Without TV or internet (or seemingly books) for entertainment, the Villa-bound Islanders spend their time lounging in the sun for hours on end. Though there’s a pool to be enjoyed few take a dip, which underlines a theory doing the viral rounds that the contestants are too scared of ruining their fake tan to dive in. Could this be how they keep their tan lines in check? Is it all fake? When falsie lashes and hair extensions are accepted, a faux tan is the natural next step. Though we see the contestants spend hours preening - applying and reapplying their eyebrows, baking, strobing and blow-drying their eyelashes - we’ve yet to see their bright white bedding marred with the soft tangerine glow of St Tropez.
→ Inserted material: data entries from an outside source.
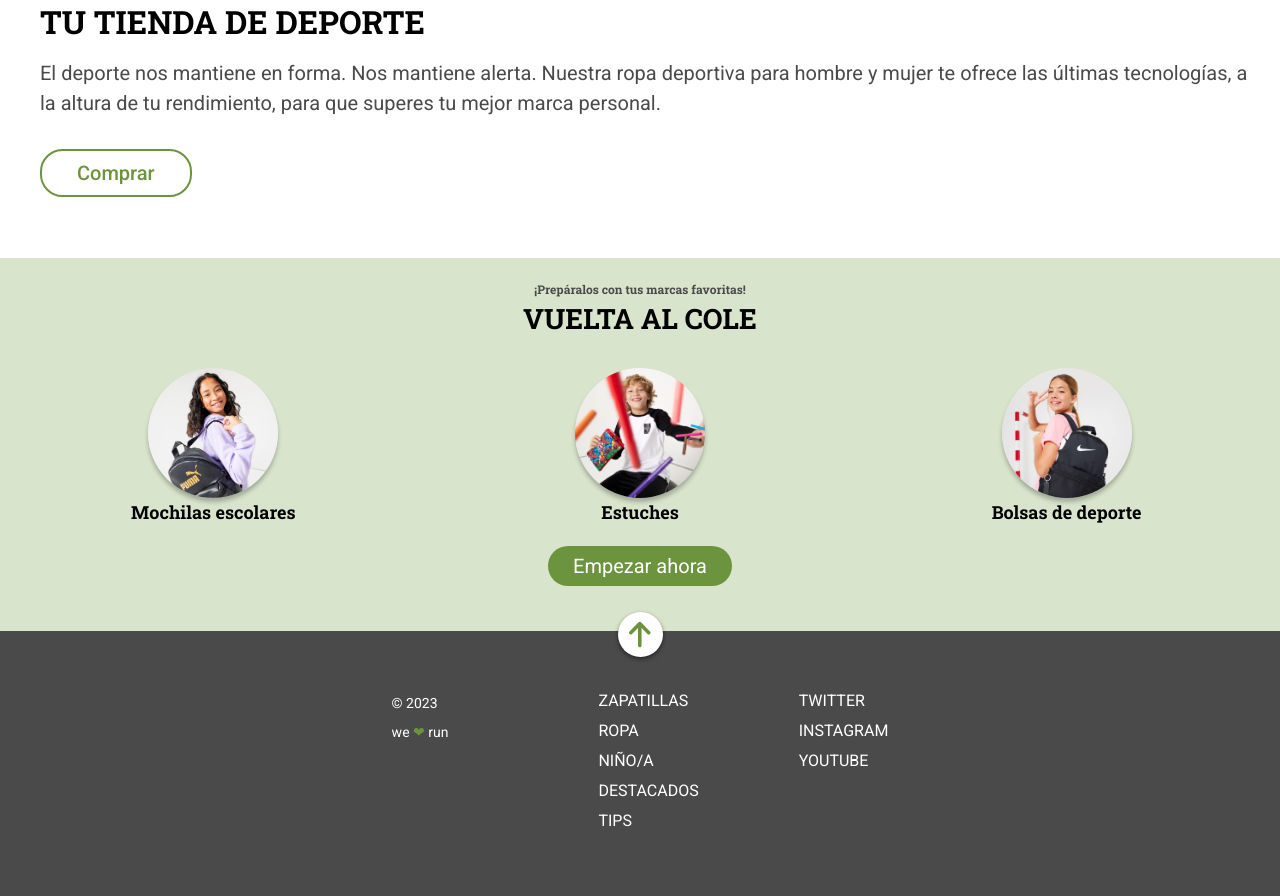
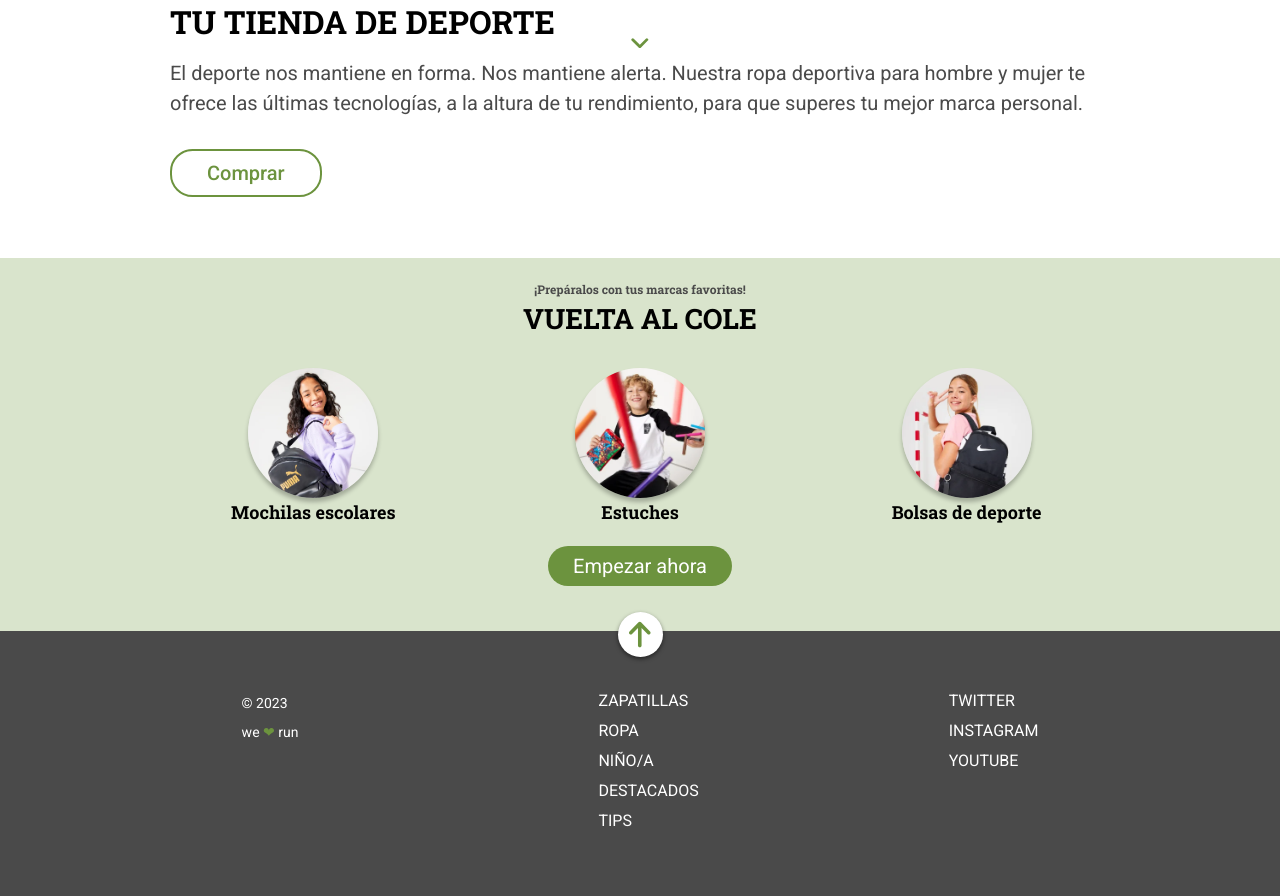
Before and after one commit to Adalab/modulo-1-evaluacion-final-radiofiambre, a website built with Vite: page src/index.html in a window 1280 px wide. Shown: the part 865-1761 px from the top of the page. Built offline with nearby package versions, Linux system fonts and the light colour scheme.

```diff
--- a/src/scss/layout/_footer.scss
+++ b/src/scss/layout/_footer.scss
@@ -51,13 +51,6 @@
 
 @media screen and (min-width: 768px) {
     .footer {
-        // background-color: $color-grey;
-        // font-family: $font-main;
-        // color: white;
-        // padding-bottom: 30px;
-        // display: flex;
-        // flex-direction: column;
-        // align-items: center;
         &_button {
             width: 45px;
             height: 45px;
@@ -81,3 +74,20 @@
         }
     }
 }
+
+@media screen and (min-width: 1280px) {
+    .footercontent {
+        gap: 300px;
+        &_listcontainer {
+            flex-direction: row;
+            align-items: normal;
+            gap: 250px;
+            &_list {
+                text-align: left;
+            }
+        }
+        &_info {
+            text-align: left;
+        }
+    }
+}
--- a/src/scss/layout/_module1.scss
+++ b/src/scss/layout/_module1.scss
@@ -56,3 +56,15 @@
         }
   }
 }
+
+@media screen and (min-width: 1280px) {
+    .module1 {
+        &_h1 {
+        padding-top: 650px;
+        width: 700px;
+        }
+        &_text {
+        width: 700px;
+        }
+  }
+}
--- a/src/scss/layout/_module2.scss
+++ b/src/scss/layout/_module2.scss
@@ -49,3 +49,9 @@
         }
     }
 }
+
+@media screen and (min-width: 1280px) {
+    .module2 {
+        padding: 40px 170px 75px 170px;
+    }
+}
--- a/src/scss/layout/_module3.scss
+++ b/src/scss/layout/_module3.scss
@@ -74,3 +74,10 @@
         }
     }
 }
+
+@media screen and (min-width: 1280px) {
+    .module3 {
+        padding-left: 150px;
+        padding-right: 150px;
+    }
+}
```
When everything else about these contestant’s lives is content to be milked, why leave the embarrassing baseness of tanning your own bottom off camera?
Call me a perv, call me curious, but I for one would like to see Georgia and Dani mitts-on rubbing Vita Liberata into the tanned gaps left from the cut-outs of yesterday’s swimsuits. Makeup Artist and Tan & Skin Finishing Expert Olivia Todd explains, 'to achieve the best coverage for those stand out tan lines and to master the art of disguise is tricky if you are wanting to spend the day at the beach or by the pool as a gradual tan or spray tan is unlikely to totally cover those dreaded lines and most concealers or instant tans will just rub off.' She thinks the contestants could be 'mixing a high coverage waterproof foundation such as Vichy Dermablend a waterproof tanning product...This combination will act as an instant blurring body concealer to reduce the appearance of tan lines and imperfections.'
I would love to know the etiquette of perfecting a patchy tan, of making up for the pale stripes left by a halter neck bikini, and these Love Island women are evidently experts.